What is expected.
Repeat the listing that follows, character for character, minus the pictures.
BEGIN Excerpted records
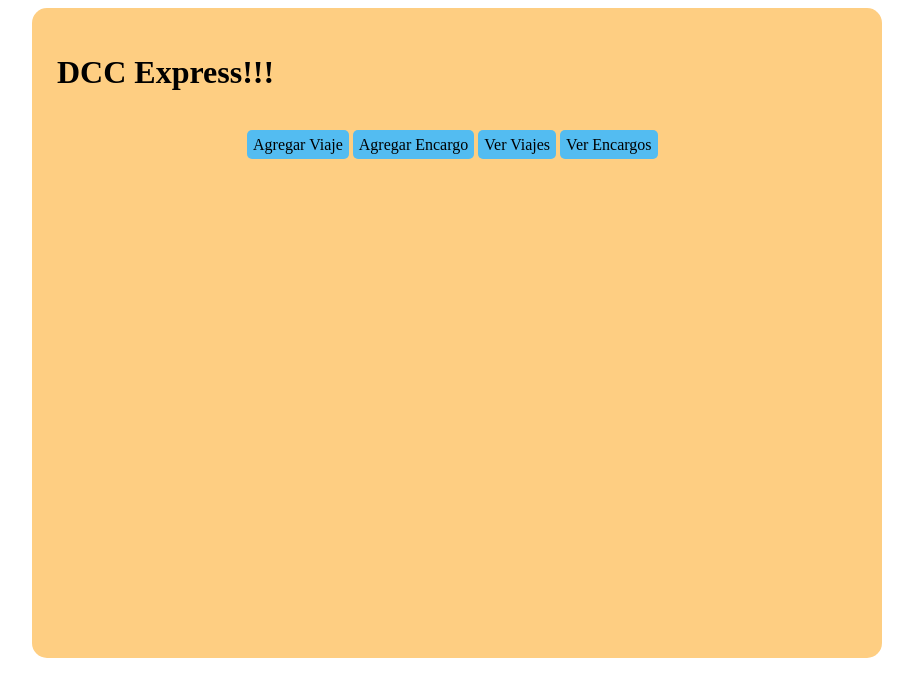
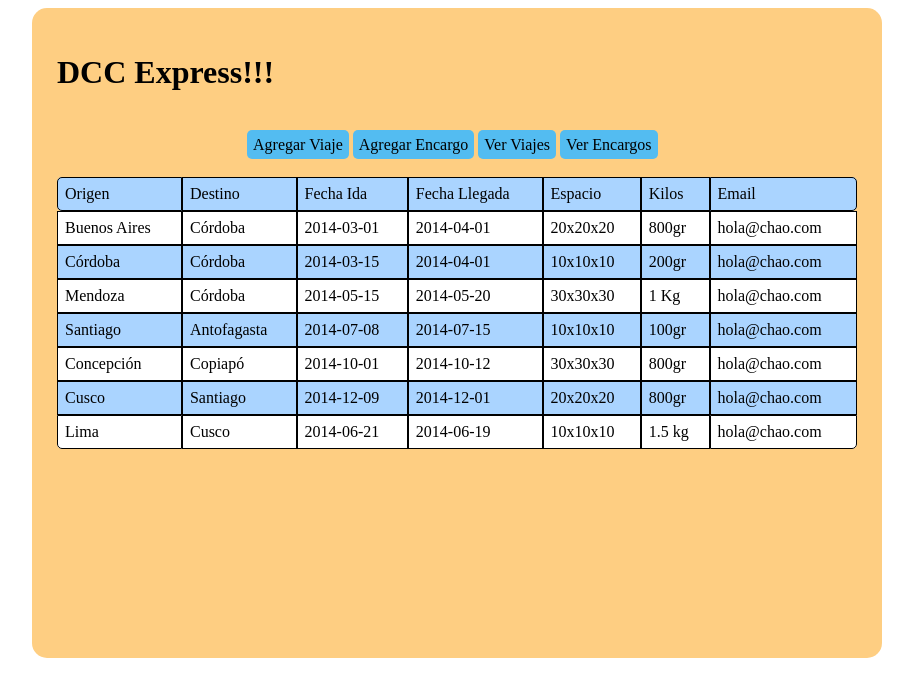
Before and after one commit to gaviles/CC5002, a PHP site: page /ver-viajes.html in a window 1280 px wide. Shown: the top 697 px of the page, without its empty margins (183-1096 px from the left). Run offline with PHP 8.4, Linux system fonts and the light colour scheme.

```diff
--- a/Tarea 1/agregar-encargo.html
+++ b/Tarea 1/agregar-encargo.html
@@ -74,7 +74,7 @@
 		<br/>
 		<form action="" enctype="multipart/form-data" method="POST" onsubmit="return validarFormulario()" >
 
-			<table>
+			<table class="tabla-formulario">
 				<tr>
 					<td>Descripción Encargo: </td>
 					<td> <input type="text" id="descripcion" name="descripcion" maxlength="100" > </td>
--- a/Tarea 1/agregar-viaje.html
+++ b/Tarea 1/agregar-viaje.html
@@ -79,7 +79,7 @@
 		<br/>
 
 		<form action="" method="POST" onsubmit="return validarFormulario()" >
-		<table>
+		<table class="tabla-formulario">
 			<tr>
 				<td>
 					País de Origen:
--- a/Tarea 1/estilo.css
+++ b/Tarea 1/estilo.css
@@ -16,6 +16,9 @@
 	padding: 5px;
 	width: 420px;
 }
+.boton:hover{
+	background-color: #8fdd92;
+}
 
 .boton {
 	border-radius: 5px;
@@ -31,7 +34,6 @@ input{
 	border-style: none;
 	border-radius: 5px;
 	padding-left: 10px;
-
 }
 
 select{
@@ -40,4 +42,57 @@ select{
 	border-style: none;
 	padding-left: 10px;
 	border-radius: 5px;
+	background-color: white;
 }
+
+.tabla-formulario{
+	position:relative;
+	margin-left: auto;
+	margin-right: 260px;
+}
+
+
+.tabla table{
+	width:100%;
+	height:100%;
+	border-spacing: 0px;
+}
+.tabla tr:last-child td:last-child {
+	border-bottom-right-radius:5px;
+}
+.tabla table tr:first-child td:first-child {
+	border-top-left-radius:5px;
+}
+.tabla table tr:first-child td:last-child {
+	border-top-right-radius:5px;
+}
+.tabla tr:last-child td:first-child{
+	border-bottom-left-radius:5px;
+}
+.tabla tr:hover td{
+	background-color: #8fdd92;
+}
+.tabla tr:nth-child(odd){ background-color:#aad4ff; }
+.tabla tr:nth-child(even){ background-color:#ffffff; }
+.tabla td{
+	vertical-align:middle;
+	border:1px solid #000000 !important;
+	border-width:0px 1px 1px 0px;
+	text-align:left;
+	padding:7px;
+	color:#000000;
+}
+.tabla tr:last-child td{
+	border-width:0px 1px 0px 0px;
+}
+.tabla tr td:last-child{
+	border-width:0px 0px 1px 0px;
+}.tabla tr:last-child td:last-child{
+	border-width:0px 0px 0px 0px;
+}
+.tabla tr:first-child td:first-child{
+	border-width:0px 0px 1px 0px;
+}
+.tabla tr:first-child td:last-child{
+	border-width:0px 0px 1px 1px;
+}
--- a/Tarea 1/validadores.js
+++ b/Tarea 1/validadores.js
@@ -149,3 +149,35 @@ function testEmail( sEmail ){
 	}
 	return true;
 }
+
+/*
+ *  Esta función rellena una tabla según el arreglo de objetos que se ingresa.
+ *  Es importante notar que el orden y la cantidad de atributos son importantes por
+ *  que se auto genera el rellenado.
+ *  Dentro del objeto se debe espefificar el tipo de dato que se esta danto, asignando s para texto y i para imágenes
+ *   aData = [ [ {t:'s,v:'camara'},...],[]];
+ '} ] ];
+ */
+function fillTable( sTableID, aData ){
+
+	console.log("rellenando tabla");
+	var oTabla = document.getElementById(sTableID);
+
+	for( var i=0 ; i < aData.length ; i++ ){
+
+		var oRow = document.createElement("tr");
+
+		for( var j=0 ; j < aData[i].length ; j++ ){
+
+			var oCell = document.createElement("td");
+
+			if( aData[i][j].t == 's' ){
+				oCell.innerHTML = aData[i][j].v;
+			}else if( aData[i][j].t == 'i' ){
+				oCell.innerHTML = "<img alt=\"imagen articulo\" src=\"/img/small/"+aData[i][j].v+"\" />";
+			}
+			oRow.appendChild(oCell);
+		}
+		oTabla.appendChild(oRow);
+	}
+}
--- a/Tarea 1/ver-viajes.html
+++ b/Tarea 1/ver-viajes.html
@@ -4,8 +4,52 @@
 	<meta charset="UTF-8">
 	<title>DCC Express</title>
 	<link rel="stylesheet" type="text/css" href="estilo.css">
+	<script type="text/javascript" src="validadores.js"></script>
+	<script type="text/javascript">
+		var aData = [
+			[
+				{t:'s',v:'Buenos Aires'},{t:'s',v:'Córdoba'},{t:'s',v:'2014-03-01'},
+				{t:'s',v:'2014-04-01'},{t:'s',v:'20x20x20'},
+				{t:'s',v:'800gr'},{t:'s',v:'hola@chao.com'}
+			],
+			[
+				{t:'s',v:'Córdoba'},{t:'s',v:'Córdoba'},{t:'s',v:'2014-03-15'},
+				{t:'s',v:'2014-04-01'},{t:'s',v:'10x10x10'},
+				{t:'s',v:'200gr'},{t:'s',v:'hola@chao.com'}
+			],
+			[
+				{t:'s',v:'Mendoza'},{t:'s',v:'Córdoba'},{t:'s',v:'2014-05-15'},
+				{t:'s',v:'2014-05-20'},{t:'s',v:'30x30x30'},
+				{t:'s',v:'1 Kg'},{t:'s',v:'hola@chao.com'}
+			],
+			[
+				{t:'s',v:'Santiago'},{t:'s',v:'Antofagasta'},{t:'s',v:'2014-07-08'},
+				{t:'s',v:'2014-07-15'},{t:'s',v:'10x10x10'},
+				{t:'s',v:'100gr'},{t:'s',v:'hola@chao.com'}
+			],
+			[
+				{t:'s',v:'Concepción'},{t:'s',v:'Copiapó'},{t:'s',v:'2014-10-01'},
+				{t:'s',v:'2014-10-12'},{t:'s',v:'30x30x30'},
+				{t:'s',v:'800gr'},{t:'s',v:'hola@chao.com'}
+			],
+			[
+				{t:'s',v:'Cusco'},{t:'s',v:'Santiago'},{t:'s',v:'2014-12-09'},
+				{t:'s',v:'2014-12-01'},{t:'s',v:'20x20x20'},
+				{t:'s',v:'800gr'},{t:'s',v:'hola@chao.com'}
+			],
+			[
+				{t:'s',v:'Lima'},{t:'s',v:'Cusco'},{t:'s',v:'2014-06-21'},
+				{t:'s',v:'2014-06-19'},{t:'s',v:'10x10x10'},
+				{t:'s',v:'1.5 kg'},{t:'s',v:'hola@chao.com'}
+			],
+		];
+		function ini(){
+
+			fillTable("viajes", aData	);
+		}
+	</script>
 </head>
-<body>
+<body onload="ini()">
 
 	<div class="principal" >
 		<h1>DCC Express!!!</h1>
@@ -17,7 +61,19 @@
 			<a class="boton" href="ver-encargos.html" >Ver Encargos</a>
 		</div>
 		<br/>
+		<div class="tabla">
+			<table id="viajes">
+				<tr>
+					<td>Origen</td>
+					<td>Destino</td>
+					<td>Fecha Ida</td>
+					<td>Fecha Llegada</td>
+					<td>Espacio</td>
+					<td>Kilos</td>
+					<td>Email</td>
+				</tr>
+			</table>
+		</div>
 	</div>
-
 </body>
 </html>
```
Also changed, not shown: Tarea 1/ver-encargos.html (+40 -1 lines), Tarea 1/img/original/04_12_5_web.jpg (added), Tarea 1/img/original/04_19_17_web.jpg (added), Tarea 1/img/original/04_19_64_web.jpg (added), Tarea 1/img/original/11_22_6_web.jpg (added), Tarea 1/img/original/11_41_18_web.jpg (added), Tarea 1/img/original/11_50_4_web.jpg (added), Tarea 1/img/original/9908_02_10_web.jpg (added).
END Excerpted records
Response for this exercise.
Before and after one commit to gaviles/CC5002, a PHP site: page /ver-viajes.html in a window 1280 px wide. Shown: the top 697 px of the page, without its empty margins (183-1096 px from the left). Run offline with PHP 8.4, Linux system fonts and the light colour scheme.

```diff
--- a/Tarea 1/agregar-encargo.html
+++ b/Tarea 1/agregar-encargo.html
@@ -74,7 +74,7 @@
 		<br/>
 		<form action="" enctype="multipart/form-data" method="POST" onsubmit="return validarFormulario()" >
 
-			<table>
+			<table class="tabla-formulario">
 				<tr>
 					<td>Descripción Encargo: </td>
 					<td> <input type="text" id="descripcion" name="descripcion" maxlength="100" > </td>
--- a/Tarea 1/agregar-viaje.html
+++ b/Tarea 1/agregar-viaje.html
@@ -79,7 +79,7 @@
 		<br/>
 
 		<form action="" method="POST" onsubmit="return validarFormulario()" >
-		<table>
+		<table class="tabla-formulario">
 			<tr>
 				<td>
 					País de Origen:
--- a/Tarea 1/estilo.css
+++ b/Tarea 1/estilo.css
@@ -16,6 +16,9 @@
 	padding: 5px;
 	width: 420px;
 }
+.boton:hover{
+	background-color: #8fdd92;
+}
 
 .boton {
 	border-radius: 5px;
@@ -31,7 +34,6 @@ input{
 	border-style: none;
 	border-radius: 5px;
 	padding-left: 10px;
-
 }
 
 select{
@@ -40,4 +42,57 @@ select{
 	border-style: none;
 	padding-left: 10px;
 	border-radius: 5px;
+	background-color: white;
 }
+
+.tabla-formulario{
+	position:relative;
+	margin-left: auto;
+	margin-right: 260px;
+}
+
+
+.tabla table{
+	width:100%;
+	height:100%;
+	border-spacing: 0px;
+}
+.tabla tr:last-child td:last-child {
+	border-bottom-right-radius:5px;
+}
+.tabla table tr:first-child td:first-child {
+	border-top-left-radius:5px;
+}
+.tabla table tr:first-child td:last-child {
+	border-top-right-radius:5px;
+}
+.tabla tr:last-child td:first-child{
+	border-bottom-left-radius:5px;
+}
+.tabla tr:hover td{
+	background-color: #8fdd92;
+}
+.tabla tr:nth-child(odd){ background-color:#aad4ff; }
+.tabla tr:nth-child(even){ background-color:#ffffff; }
+.tabla td{
+	vertical-align:middle;
+	border:1px solid #000000 !important;
+	border-width:0px 1px 1px 0px;
+	text-align:left;
+	padding:7px;
+	color:#000000;
+}
+.tabla tr:last-child td{
+	border-width:0px 1px 0px 0px;
+}
+.tabla tr td:last-child{
+	border-width:0px 0px 1px 0px;
+}.tabla tr:last-child td:last-child{
+	border-width:0px 0px 0px 0px;
+}
+.tabla tr:first-child td:first-child{
+	border-width:0px 0px 1px 0px;
+}
+.tabla tr:first-child td:last-child{
+	border-width:0px 0px 1px 1px;
+}
--- a/Tarea 1/validadores.js
+++ b/Tarea 1/validadores.js
@@ -149,3 +149,35 @@ function testEmail( sEmail ){
 	}
 	return true;
 }
+
+/*
+ *  Esta función rellena una tabla según el arreglo de objetos que se ingresa.
+ *  Es importante notar que el orden y la cantidad de atributos son importantes por
+ *  que se auto genera el rellenado.
+ *  Dentro del objeto se debe espefificar el tipo de dato que se esta danto, asignando s para texto y i para imágenes
+ *   aData = [ [ {t:'s,v:'camara'},...],[]];
+ '} ] ];
+ */
+function fillTable( sTableID, aData ){
+
+	console.log("rellenando tabla");
+	var oTabla = document.getElementById(sTableID);
+
+	for( var i=0 ; i < aData.length ; i++ ){
+
+		var oRow = document.createElement("tr");
+
+		for( var j=0 ; j < aData[i].length ; j++ ){
+
+			var oCell = document.createElement("td");
+
+			if( aData[i][j].t == 's' ){
+				oCell.innerHTML = aData[i][j].v;
+			}else if( aData[i][j].t == 'i' ){
+				oCell.innerHTML = "<img alt=\"imagen articulo\" src=\"/img/small/"+aData[i][j].v+"\" />";
+			}
+			oRow.appendChild(oCell);
+		}
+		oTabla.appendChild(oRow);
+	}
+}
--- a/Tarea 1/ver-viajes.html
+++ b/Tarea 1/ver-viajes.html
@@ -4,8 +4,52 @@
 	<meta charset="UTF-8">
 	<title>DCC Express</title>
 	<link rel="stylesheet" type="text/css" href="estilo.css">
+	<script type="text/javascript" src="validadores.js"></script>
+	<script type="text/javascript">
+		var aData = [
+			[
+				{t:'s',v:'Buenos Aires'},{t:'s',v:'Córdoba'},{t:'s',v:'2014-03-01'},
+				{t:'s',v:'2014-04-01'},{t:'s',v:'20x20x20'},
+				{t:'s',v:'800gr'},{t:'s',v:'hola@chao.com'}
+			],
+			[
+				{t:'s',v:'Córdoba'},{t:'s',v:'Córdoba'},{t:'s',v:'2014-03-15'},
+				{t:'s',v:'2014-04-01'},{t:'s',v:'10x10x10'},
+				{t:'s',v:'200gr'},{t:'s',v:'hola@chao.com'}
+			],
+			[
+				{t:'s',v:'Mendoza'},{t:'s',v:'Córdoba'},{t:'s',v:'2014-05-15'},
+				{t:'s',v:'2014-05-20'},{t:'s',v:'30x30x30'},
+				{t:'s',v:'1 Kg'},{t:'s',v:'hola@chao.com'}
+			],
+			[
+				{t:'s',v:'Santiago'},{t:'s',v:'Antofagasta'},{t:'s',v:'2014-07-08'},
+				{t:'s',v:'2014-07-15'},{t:'s',v:'10x10x10'},
+				{t:'s',v:'100gr'},{t:'s',v:'hola@chao.com'}
+			],
+			[
+				{t:'s',v:'Concepción'},{t:'s',v:'Copiapó'},{t:'s',v:'2014-10-01'},
+				{t:'s',v:'2014-10-12'},{t:'s',v:'30x30x30'},
+				{t:'s',v:'800gr'},{t:'s',v:'hola@chao.com'}
+			],
+			[
+				{t:'s',v:'Cusco'},{t:'s',v:'Santiago'},{t:'s',v:'2014-12-09'},
+				{t:'s',v:'2014-12-01'},{t:'s',v:'20x20x20'},
+				{t:'s',v:'800gr'},{t:'s',v:'hola@chao.com'}
+			],
+			[
+				{t:'s',v:'Lima'},{t:'s',v:'Cusco'},{t:'s',v:'2014-06-21'},
+				{t:'s',v:'2014-06-19'},{t:'s',v:'10x10x10'},
+				{t:'s',v:'1.5 kg'},{t:'s',v:'hola@chao.com'}
+			],
+		];
+		function ini(){
+
+			fillTable("viajes", aData	);
+		}
+	</script>
 </head>
-<body>
+<body onload="ini()">
 
 	<div class="principal" >
 		<h1>DCC Express!!!</h1>
@@ -17,7 +61,19 @@
 			<a class="boton" href="ver-encargos.html" >Ver Encargos</a>
 		</div>
 		<br/>
+		<div class="tabla">
+			<table id="viajes">
+				<tr>
+					<td>Origen</td>
+					<td>Destino</td>
+					<td>Fecha Ida</td>
+					<td>Fecha Llegada</td>
+					<td>Espacio</td>
+					<td>Kilos</td>
+					<td>Email</td>
+				</tr>
+			</table>
+		</div>
 	</div>
-
 </body>
 </html>
```
Also changed, not shown: Tarea 1/ver-encargos.html (+40 -1 lines), Tarea 1/img/original/04_12_5_web.jpg (added), Tarea 1/img/original/04_19_17_web.jpg (added), Tarea 1/img/original/04_19_64_web.jpg (added), Tarea 1/img/original/11_22_6_web.jpg (added), Tarea 1/img/original/11_41_18_web.jpg (added), Tarea 1/img/original/11_50_4_web.jpg (added), Tarea 1/img/original/9908_02_10_web.jpg (added).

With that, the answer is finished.